That hadn’t seemed so very alarming at first consideration. Donna had set aside a full day to trawl the shops, as well as having ordered several items online. She’d have tons of time and tons of choice, she’d reassured herself. Only now, time had run out. The taxi would be here in half an hour and she still had to add the finishing touches to her makeup. And as for choice? She had none. Or rather, she did but it was so depressing she couldn’t bring herself to decide between the structured black velvet with long sleeves and a too-high neckline which added nearly a decade to her age, or the slithery black sheath that she’d thought would work with control underwear but in fact clung to all the bits that she wanted to detract attention from, and which made her look like an overstuffed sausage. If sausages were black. Which some are, she thought, starting to feel a little light headed from a mounting sense of panic. Or it could be that the control underwear was doing too good a job and cutting off her circulation. So much for the Little Black Dress. There was absolutely nothing little about either of hers… or about her. Tears pricked her eyes. Tears of self-pity, bitterness and self-loathing. Familiar tears. Why hadn’t she gone on a major bloody diet the minute she’d received the invitation? Why hadn’t she cut down on the carbs, the wine, the full-fat lattes, full-fat cheese, full-fat crisps? She asked herself, as she heaved and wriggled out of a shaping garment that didn’t seem prepared to relinquish its control without a fight. Panting a little but at last free of it, she sank back down on the bed and had a stern word with herself. It wasn’t the end of the world if she didn’t go. Yes, it would have been fun to have gone all dressed up to a swanky party, fun to have had a night with her friends drinking champagne cocktails, fun to have met Adam, the architect, who may or may not have proved to be dull. Which of course now she’d never find out, given she wasn’t going. And she definitely wasn’t going. How could she go looking like either a frumpily upholstered matron or a bulging unappetising meat product? She braced herself and looked at the invitation once more.
to celebrate Christmas…
Celebrate Christmas. Celebrate. Well, she wasn’t feeling particularly celebratory right now. If anything, she felt the complete reverse.

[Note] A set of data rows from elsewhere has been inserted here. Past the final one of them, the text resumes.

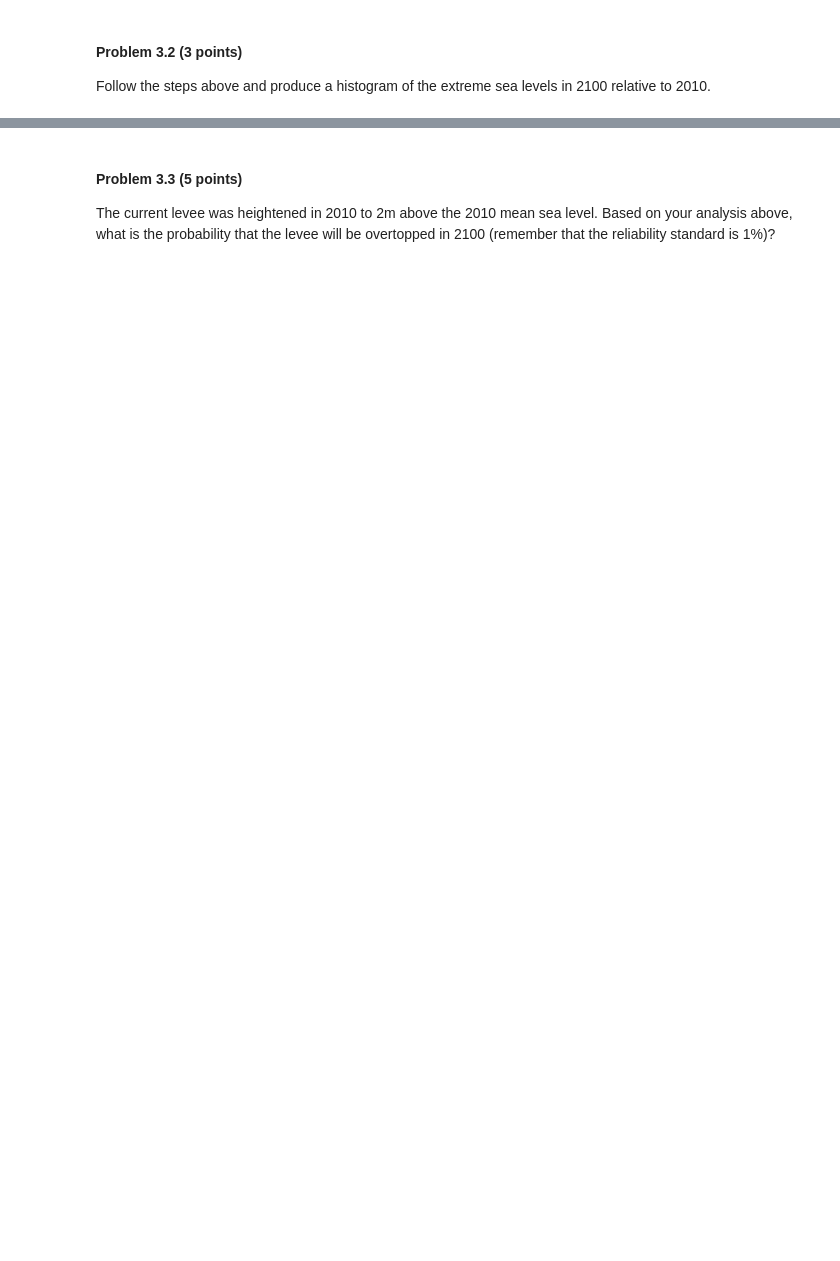
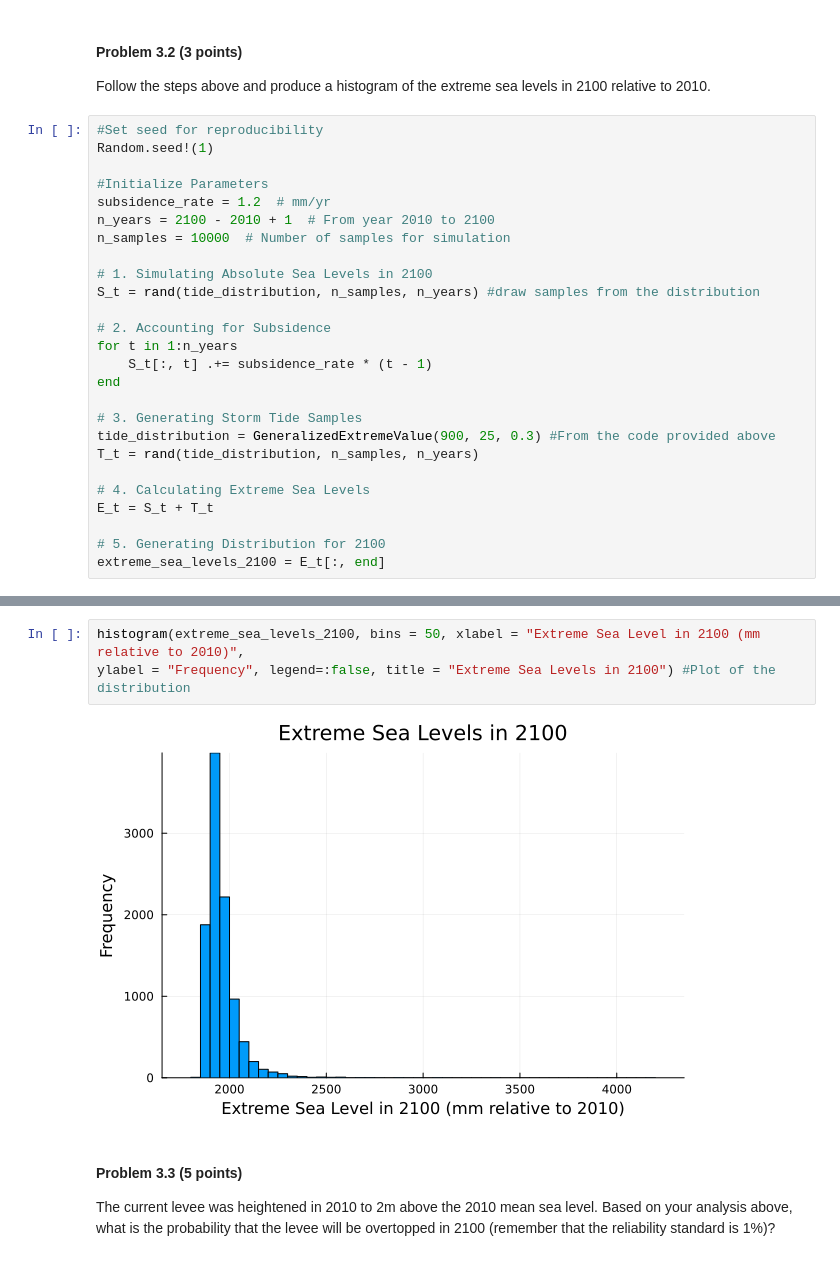
Before and after one commit to BEE4750-FA23/hw3-LesediK01, a Jupyter notebook: hw03.ipynb, the cells around one changed output, grey strips where cells are left out. Saved outputs shown, nothing was run; the diff lists cells and outputs as text; blank space fills up the shorter version.

```diff
--- a/hw03.ipynb
+++ b/hw03.ipynb
@@ -523,3 +516,29 @@ as needed.
 
 Follow the steps above and produce a histogram of the extreme sea levels
 in 2100 relative to 2010.
+# %%
+#Set seed for reproducibility
+Random.seed!(1)
+
+#Initialize Parameters
+subsidence_rate = 1.2  # mm/yr
+n_years = 2100 - 2010 + 1  # From year 2010 to 2100
+n_samples = 10000  # Number of samples for simulation
+
+# 1. Simulating Absolute Sea Levels in 2100
+S_t = rand(tide_distribution, n_samples, n_years) #draw samples from the distribution
+
+# 2. Accounting for Subsidence
+for t in 1:n_years
+    S_t[:, t] .+= subsidence_rate * (t - 1)
+end
+
+# 3. Generating Storm Tide Samples
+tide_distribution = GeneralizedExtremeValue(900, 25, 0.3) #From the code provided above
+T_t = rand(tide_distribution, n_samples, n_years)
+
+# 4. Calculating Extreme Sea Levels
+E_t = S_t + T_t
+
+# 5. Generating Distribution for 2100
+extreme_sea_levels_2100 = E_t[:, end]
@@ -526,3 +563,8 @@ in 2100 relative to 2010.
+# %%
+histogram(extreme_sea_levels_2100, bins = 50, xlabel = "Extreme Sea Level in 2100 (mm relative to 2010)",
+ylabel = "Frequency", legend=:false, title = "Extreme Sea Levels in 2100") #Plot of the distribution
+# %% [output]
+[figure, added]
 # %% [markdown]
 #### Problem 3.3 (5 points)
 
```
Also changed, not shown: parts of 21 cells of this notebook.
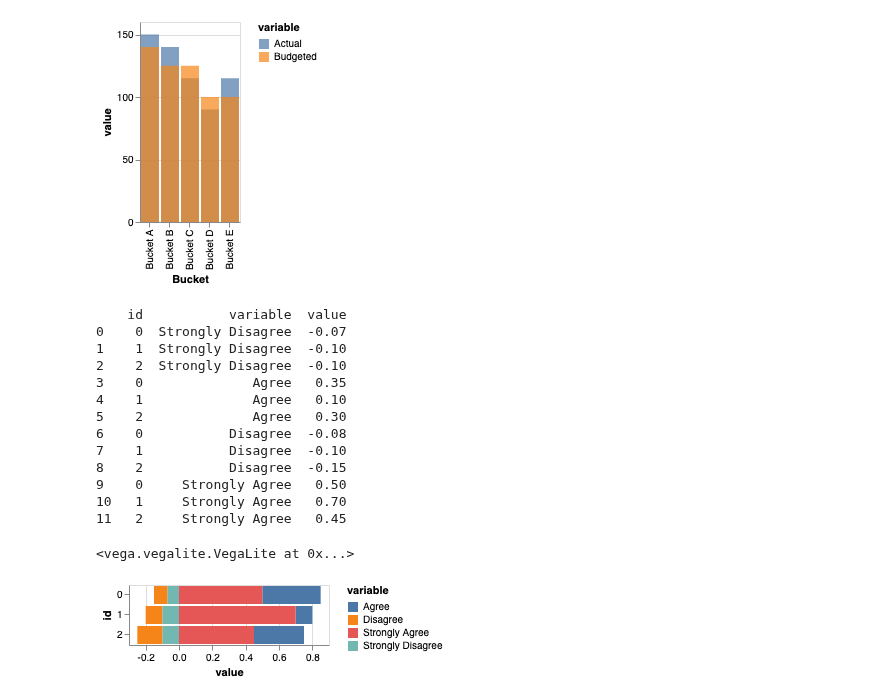
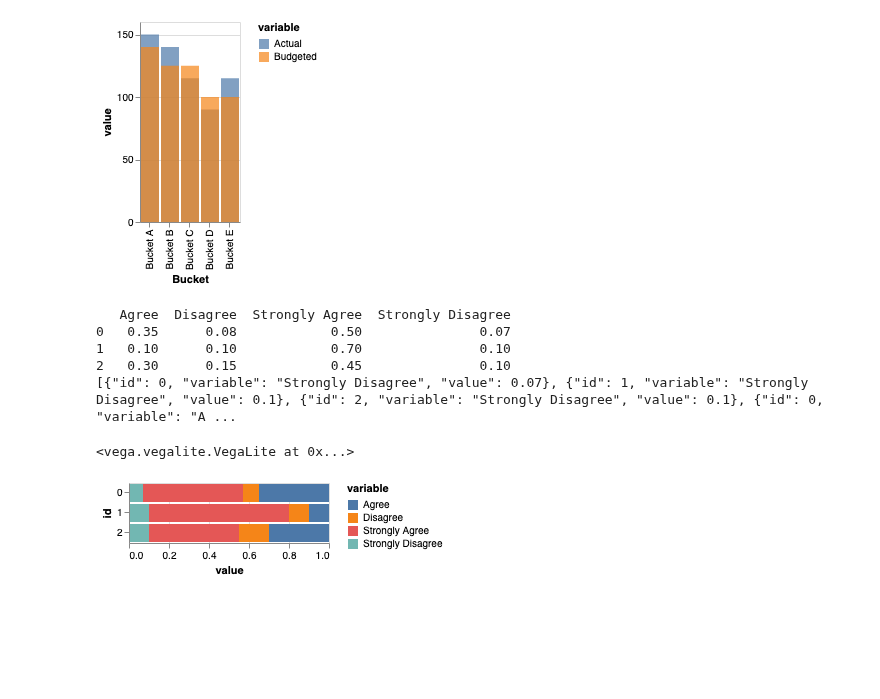
Before and after one commit to Mestway/falx, a Jupyter notebook: falx/data_prep.ipynb, the cells around one changed output. Drawn from its saved outputs; the diff is of its cells as text; code cells hidden in the pictures; blank space fills up the shorter version.

```diff
--- a/falx/data_prep.ipynb
+++ b/falx/data_prep.ipynb
@@ -271,40 +271,33 @@ VegaLite(vl_spec, df6)
 # %%
 df7 = load_input_table("007.json")
 
+print(df7)
+
 df7['id'] = df7.index
 df7 = pd.melt(df7, id_vars='id', value_vars=["Strongly Disagree", "Agree", "Disagree", "Strongly Agree"])
-df7['value'].mask(df7['variable'] == "Disagree", -df7["value"], inplace=True)
-df7['value'].mask(df7['variable'] == "Strongly Disagree", -df7["value"], inplace=True)
+#df7['value'].mask(df7['variable'] == "Disagree", -df7["value"], inplace=True)
+#df7['value'].mask(df7['variable'] == "Strongly Disagree", -df7["value"], inplace=True)
 
-print(df7)
-
+print(json.dumps(df7.to_dict(orient="records")))
 vl_spec = {
     "$schema": "https://vega.github.io/schema/vega-lite/v3.json",
     "mark": {"type": "bar"},
     "encoding": {
         "color": {"field": "variable", "type": "nominal"},
         "y": {"field": "id", "type": "nominal"},
         "x": { "field": "value", "type": "quantitative"}
     }
 }
 
 VegaLite(vl_spec, df7)
 # %% [output]
-    id           variable  value
-0    0  Strongly Disagree  -0.07
-1    1  Strongly Disagree  -0.10
-2    2  Strongly Disagree  -0.10
-3    0              Agree   0.35
-4    1              Agree   0.10
-5    2              Agree   0.30
-6    0           Disagree  -0.08
-7    1           Disagree  -0.10
-8    2           Disagree  -0.15
-9    0     Strongly Agree   0.50
-10   1     Strongly Agree   0.70
-11   2     Strongly Agree   0.45
+   Agree  Disagree  Strongly Agree  Strongly Disagree
+0   0.35      0.08            0.50               0.07
+1   0.10      0.10            0.70               0.10
+2   0.30      0.15            0.45               0.10
+[{"id": 0, "variable": "Strongly Disagree", "value": 0.07}, {"id": 1, "variable": "Strongly Disagree", "value": 0.1}, {"id": 2, "variable": "Strongly Disagree", "value": 0.1}, {"id": 0, "variable": "A ...
 <vega.vegalite.VegaLite at 0x...>
-[figure, old version]
+[figure, new version]
 # %%
 df8 = load_input_table("008.json")
 
```
Also changed, not shown: parts of 17 cells of this notebook, 4 other files.
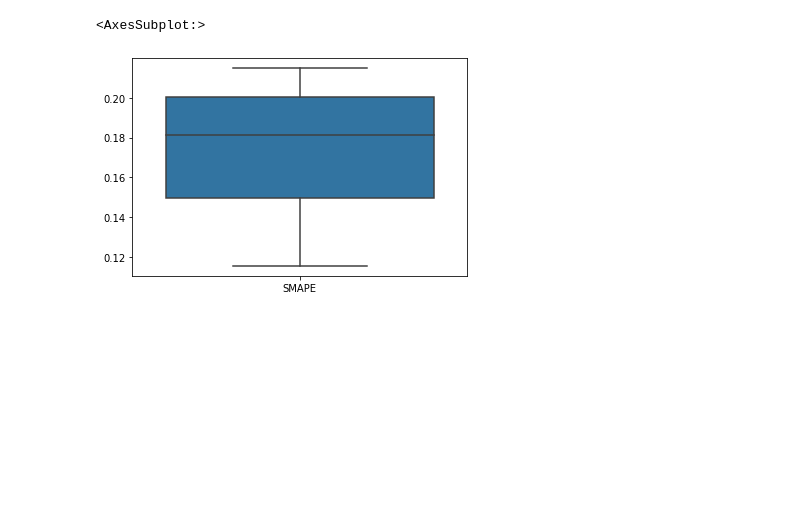
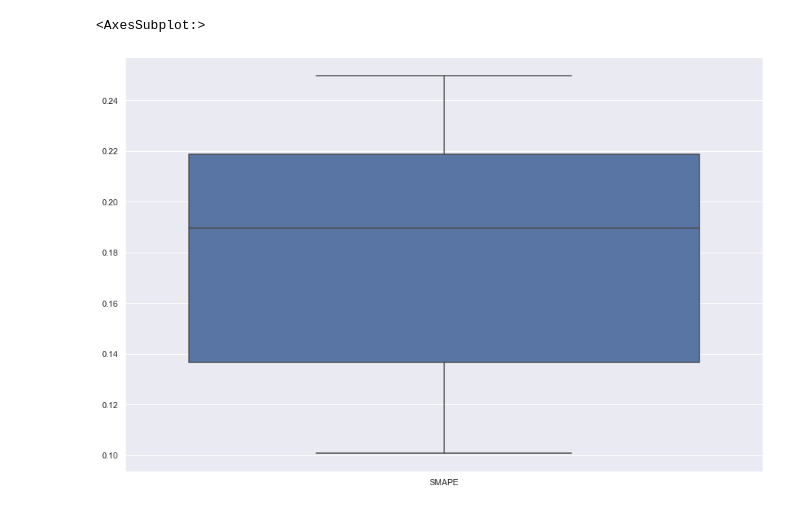
Before and after one commit to MohammadSakhnini/PageView_Prediction, a Jupyter notebook: LSTM.ipynb, the cells around one changed output. Cells and saved outputs as stored; diff of their text form; code cells hidden in the pictures; blank space fills up the shorter version.

```diff
--- a/LSTM.ipynb
+++ b/LSTM.ipynb
@@ -312,11 +274,11 @@ plt.show()
 import plotly.express as px
 import pandas as pd
 
-df = pd.DataFrame({"Time":[668,73],
+df_ = pd.DataFrame({"Time":[668,73],
                    "Model":["LSTM","LSTM"],
                    "Training Type":["Training","Optimizing"]
                    })
-fig = px.bar(df,y="Time",x="Model",color="Training Type",text="Time",color_discrete_sequence=px.colors.qualitative.T10)
+fig = px.bar(df_,y="Time",x="Model",color="Training Type",text="Time",color_discrete_sequence=px.colors.qualitative.T10)
 fig.update_yaxes(title="Time in Minutes")
 fig.update_layout(legend=dict(
     yanchor="bottom",
@@ -333,7 +295,7 @@ max = 0
 
 counter = 0
 temp = 0
-for t,_,_ in df.values:
+for t,_,_ in df_.values:
     temp += t
     counter += 1
     if counter == 2:
@@ -352,13 +314,20 @@ fig.add_annotation(x=0, y=760,
             showarrow=False,font_size=15,font_family="Arial Black")
 fig.show()
 fig.write_image("training_time.png",format='png',engine='kaleido',scale=3)
-# %%
-import seaborn as sns
-
-losses = {"SMAPE":[]}
-for i in range(51):
-    losses["SMAPE"].append(smape(predictions[i].cpu().detach().numpy(),actuals[i].cpu().detach().numpy()))
-sns.boxplot(data=pd.DataFrame(data=losses),orient="v")
-# %% [output]
-<AxesSubplot:>
-[figure, removed]
+# %%
+import seaborn as sns
+losses = {"SMAPE":[]}
+for song in df["article"].unique():
+    input = df[df["article"] == song][features][-28:-14].values
+    actual = df[df["article"] == song][target][-28:-14].values.flatten()
+
+    preds = np.zeros(len(input))
+    for i,v in enumerate(input):
+        temp = torch.tensor(np.array(input[i])).unsqueeze(0).unsqueeze(0).to(device).float()
+        preds[i] = model(temp) / 8
+    losses["SMAPE"].append(smape(actual,preds.flatten()))
+sns.set(rc={'figure.figsize':(15,10)})
+sns.boxplot(data=pd.DataFrame(data=losses),orient="v")
+# %% [output]
+<AxesSubplot:>
+[figure, added]
```
Also changed, not shown: parts of 11 cells of this notebook, 3 other files.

Yes, the reverse. That’s what she felt. What was the word for it? Mournful? Doleful? Or just plain fed up and pissed off. Pissed off with herself. Why did she always do this? Why sabotage her evening before it had even begun by assuming that because she would almost certainly be the biggest woman in the room and that therefore people… oh, all right… Adam… wouldn’t like her? Wouldn’t find her attractive? And of course, the answer was obvious. It was because she didn’t like herself, because she didn’t find herself attractive. Which wasn’t exactly the insight of the century. Pretty basic back-of-a-cereal-box stuff, but such thoughts were hard to shake off. They’d had years to dig in. To entrench. Really, her mindset was as difficult to wriggle out of as the discarded shapewear. She looked at the pull-on girdle. There it sat upon the carpet, a heap of sulky beige nylon eyeing her reproachfully. She glared at it. It scowled back in return. An impasse. Was she really locked in mental combat with what was basically a giant pair of pants? Crazy. It ends now, she thought. She wasn’t going to let a piece of underwear restrict her shape and so neither would she allow a no-longer-fit-for-purpose mindset to restrict her life. She stood up, suddenly resolute and crossed to her wardrobe. She would celebrate. She would celebrate Christmas. She would drink champagne cocktails and celebrate being with her friends at an elegant party. She would celebrate the chance to meet a new man who maybe she’d click with or maybe she wouldn’t. That simply didn’t matter. Because tonight what she most wanted to celebrate was kicking off her old way of thinking, freeing herself from the self-loathing that had shaped and controlled so many of her life’s choices. Tonight, for the first time in as long as she could remember, she would celebrate… being herself.